EXTRACTED RECORDS: Begin

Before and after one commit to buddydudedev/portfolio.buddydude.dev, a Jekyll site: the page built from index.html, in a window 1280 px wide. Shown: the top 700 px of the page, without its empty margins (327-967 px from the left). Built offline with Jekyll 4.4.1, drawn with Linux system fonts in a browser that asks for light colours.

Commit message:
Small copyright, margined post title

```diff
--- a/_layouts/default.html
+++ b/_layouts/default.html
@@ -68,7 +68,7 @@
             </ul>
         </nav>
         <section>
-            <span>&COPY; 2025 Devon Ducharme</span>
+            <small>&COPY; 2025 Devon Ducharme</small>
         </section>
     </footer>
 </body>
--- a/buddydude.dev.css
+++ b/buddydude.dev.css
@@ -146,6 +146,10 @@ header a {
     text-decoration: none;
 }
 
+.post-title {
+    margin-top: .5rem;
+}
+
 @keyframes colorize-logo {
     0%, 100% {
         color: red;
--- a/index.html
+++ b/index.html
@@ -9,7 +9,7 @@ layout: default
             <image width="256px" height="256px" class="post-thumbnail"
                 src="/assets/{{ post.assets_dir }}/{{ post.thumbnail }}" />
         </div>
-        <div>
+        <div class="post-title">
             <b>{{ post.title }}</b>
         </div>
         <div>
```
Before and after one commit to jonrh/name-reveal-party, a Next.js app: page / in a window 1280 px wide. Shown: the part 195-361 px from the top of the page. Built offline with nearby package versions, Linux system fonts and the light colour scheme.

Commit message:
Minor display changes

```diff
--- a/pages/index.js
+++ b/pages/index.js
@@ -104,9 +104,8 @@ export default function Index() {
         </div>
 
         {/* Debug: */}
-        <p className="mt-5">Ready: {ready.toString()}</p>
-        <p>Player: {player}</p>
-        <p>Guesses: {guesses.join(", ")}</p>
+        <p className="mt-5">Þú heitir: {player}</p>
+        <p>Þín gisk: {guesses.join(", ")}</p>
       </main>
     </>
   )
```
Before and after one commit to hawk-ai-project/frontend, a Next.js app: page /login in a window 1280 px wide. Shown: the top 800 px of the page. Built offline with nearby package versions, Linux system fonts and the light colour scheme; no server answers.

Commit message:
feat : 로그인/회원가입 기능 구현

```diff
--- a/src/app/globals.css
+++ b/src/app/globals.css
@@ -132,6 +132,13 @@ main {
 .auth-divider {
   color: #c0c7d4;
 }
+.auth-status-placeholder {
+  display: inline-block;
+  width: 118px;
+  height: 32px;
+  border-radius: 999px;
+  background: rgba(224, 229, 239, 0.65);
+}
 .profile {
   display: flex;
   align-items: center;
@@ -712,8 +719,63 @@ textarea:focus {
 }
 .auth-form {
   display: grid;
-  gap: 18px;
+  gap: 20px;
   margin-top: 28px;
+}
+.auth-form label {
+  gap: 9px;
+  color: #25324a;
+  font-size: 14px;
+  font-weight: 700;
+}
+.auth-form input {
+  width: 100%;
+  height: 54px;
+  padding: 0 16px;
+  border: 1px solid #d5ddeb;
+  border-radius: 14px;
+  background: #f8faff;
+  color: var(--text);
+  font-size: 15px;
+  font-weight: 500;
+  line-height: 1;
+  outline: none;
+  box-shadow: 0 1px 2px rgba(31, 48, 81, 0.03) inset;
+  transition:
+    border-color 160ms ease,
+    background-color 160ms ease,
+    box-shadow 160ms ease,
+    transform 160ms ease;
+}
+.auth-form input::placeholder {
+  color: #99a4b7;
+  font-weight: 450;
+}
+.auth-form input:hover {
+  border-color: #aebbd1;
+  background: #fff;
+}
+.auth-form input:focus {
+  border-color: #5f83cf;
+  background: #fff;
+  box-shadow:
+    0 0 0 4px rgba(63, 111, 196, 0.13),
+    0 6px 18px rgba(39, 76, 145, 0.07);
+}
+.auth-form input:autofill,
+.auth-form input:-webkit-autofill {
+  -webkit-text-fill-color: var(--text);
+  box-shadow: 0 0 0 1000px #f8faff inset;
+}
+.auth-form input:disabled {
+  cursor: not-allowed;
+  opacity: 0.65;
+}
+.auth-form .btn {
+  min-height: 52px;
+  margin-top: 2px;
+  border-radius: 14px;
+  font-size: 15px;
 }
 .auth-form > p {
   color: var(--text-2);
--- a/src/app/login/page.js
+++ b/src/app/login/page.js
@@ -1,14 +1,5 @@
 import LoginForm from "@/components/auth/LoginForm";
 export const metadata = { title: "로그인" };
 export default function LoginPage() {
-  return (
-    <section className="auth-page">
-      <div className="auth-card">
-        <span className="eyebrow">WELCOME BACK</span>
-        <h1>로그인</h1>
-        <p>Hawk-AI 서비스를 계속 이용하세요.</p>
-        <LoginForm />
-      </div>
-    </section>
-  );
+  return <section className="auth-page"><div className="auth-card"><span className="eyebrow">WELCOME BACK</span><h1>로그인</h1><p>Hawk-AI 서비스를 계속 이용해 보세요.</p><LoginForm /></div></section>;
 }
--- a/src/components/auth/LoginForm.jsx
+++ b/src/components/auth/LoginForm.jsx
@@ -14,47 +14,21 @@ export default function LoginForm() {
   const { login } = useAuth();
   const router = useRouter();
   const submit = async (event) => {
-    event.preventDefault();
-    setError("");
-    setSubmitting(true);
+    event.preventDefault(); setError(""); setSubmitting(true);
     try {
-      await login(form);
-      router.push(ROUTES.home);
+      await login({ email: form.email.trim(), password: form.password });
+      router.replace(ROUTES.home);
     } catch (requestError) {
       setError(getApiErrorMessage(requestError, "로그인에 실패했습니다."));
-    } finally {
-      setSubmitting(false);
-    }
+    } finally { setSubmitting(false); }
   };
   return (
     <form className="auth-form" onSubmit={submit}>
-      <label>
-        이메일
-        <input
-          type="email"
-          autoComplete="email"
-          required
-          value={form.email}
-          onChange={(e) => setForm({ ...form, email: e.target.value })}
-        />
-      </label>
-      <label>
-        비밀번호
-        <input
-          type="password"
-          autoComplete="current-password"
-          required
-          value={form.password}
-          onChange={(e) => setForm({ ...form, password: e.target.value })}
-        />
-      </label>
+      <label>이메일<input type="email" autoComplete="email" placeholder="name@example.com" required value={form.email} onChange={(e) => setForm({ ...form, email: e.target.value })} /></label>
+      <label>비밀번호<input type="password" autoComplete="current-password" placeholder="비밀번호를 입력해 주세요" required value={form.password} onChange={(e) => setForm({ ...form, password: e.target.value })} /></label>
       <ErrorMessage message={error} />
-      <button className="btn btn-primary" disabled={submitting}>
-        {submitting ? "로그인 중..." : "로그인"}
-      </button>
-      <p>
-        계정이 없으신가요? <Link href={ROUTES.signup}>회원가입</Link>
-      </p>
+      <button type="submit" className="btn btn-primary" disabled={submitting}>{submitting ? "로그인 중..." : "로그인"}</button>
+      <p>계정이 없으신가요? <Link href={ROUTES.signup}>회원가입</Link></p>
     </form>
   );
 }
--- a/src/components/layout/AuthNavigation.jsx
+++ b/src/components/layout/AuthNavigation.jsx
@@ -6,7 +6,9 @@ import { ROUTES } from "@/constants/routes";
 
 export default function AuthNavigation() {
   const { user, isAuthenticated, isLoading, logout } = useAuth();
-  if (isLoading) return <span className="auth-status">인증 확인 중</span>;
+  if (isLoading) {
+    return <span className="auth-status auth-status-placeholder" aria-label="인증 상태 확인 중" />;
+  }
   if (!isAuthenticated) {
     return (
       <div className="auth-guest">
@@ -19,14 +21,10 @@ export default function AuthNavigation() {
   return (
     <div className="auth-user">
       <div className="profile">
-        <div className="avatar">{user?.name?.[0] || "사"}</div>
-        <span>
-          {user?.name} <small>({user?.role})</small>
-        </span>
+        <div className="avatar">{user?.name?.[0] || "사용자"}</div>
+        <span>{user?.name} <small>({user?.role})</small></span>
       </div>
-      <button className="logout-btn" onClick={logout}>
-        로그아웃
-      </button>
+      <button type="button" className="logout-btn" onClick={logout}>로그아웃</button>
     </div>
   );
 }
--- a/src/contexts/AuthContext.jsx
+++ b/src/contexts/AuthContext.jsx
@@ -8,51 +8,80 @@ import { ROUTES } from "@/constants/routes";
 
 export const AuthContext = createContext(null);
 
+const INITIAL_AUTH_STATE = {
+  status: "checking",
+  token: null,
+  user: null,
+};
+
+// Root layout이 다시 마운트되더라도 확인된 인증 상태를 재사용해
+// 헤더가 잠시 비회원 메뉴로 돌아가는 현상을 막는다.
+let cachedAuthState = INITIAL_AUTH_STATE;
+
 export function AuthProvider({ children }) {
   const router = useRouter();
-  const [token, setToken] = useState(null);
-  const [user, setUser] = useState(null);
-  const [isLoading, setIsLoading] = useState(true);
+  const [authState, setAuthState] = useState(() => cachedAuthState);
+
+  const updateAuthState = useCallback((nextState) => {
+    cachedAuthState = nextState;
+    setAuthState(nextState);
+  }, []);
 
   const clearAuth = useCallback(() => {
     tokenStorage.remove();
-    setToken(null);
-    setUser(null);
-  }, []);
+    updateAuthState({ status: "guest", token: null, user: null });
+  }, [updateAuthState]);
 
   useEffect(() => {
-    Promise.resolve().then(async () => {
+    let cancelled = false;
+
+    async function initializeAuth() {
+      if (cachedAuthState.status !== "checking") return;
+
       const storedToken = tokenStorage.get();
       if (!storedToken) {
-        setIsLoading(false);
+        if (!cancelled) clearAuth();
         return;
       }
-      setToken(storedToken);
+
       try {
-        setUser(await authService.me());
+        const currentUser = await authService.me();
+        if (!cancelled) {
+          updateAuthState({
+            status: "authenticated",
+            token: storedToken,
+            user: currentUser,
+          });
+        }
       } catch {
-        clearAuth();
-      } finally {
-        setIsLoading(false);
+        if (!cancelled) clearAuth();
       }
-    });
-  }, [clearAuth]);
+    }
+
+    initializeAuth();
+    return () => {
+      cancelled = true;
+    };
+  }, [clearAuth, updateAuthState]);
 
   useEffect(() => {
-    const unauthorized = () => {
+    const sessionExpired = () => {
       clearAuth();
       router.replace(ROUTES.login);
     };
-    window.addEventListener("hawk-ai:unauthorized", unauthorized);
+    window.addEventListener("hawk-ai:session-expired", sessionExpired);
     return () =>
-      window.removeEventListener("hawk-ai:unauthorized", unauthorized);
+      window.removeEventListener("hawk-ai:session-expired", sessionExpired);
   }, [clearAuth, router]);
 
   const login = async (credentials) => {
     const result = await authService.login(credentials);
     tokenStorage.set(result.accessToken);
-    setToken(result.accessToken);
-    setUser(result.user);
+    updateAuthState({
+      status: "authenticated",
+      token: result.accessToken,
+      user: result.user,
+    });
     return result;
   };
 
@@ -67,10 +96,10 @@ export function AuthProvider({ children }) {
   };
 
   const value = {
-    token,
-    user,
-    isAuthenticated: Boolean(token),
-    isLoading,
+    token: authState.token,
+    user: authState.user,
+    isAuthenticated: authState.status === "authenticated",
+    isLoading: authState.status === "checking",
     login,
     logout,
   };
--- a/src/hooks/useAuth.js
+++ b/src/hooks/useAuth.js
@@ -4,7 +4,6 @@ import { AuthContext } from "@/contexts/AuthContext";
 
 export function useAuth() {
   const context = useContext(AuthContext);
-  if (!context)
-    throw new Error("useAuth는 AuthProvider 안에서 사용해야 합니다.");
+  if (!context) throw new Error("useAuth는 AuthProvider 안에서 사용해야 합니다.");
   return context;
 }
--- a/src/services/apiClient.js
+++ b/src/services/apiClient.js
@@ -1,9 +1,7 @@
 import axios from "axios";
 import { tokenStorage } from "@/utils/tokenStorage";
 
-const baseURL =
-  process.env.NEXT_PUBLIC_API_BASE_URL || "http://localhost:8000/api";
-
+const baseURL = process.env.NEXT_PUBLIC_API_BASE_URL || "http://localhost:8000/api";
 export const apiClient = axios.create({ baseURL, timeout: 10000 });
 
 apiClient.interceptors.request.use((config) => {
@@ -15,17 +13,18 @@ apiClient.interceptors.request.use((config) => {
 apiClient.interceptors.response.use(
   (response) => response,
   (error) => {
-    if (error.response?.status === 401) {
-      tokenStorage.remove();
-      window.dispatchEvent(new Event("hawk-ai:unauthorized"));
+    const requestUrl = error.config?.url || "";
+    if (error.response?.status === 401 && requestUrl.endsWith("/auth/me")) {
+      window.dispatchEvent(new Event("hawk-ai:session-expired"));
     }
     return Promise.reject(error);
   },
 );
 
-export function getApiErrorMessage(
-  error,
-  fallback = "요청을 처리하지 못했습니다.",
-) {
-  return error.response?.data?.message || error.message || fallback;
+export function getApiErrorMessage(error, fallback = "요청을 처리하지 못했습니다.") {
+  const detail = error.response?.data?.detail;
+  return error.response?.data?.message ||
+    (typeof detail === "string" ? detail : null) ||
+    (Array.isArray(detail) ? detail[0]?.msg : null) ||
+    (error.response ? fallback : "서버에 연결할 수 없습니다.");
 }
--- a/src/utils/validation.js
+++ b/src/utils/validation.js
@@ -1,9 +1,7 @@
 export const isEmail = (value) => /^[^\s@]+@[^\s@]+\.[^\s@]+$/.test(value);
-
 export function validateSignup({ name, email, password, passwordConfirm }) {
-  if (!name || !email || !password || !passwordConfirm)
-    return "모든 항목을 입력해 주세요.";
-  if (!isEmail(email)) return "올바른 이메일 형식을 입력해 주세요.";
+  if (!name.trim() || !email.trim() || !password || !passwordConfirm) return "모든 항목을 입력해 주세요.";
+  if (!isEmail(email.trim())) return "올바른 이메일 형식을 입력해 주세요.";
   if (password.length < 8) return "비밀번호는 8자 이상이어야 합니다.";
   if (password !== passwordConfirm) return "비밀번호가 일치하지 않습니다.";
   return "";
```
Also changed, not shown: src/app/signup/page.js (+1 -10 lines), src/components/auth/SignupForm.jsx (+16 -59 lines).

EXTRACTED RECORDS: End

Each line in the records that carries "button" must be copied out.

-      <button className="btn btn-primary" disabled={submitting}>
-      </button>
+      <button type="submit" className="btn btn-primary" disabled={submitting}>{submitting ? "로그인 중..." : "로그인"}</button>
-      <button className="logout-btn" onClick={logout}>
-      </button>
+      <button type="button" className="logout-btn" onClick={logout}>로그아웃</button>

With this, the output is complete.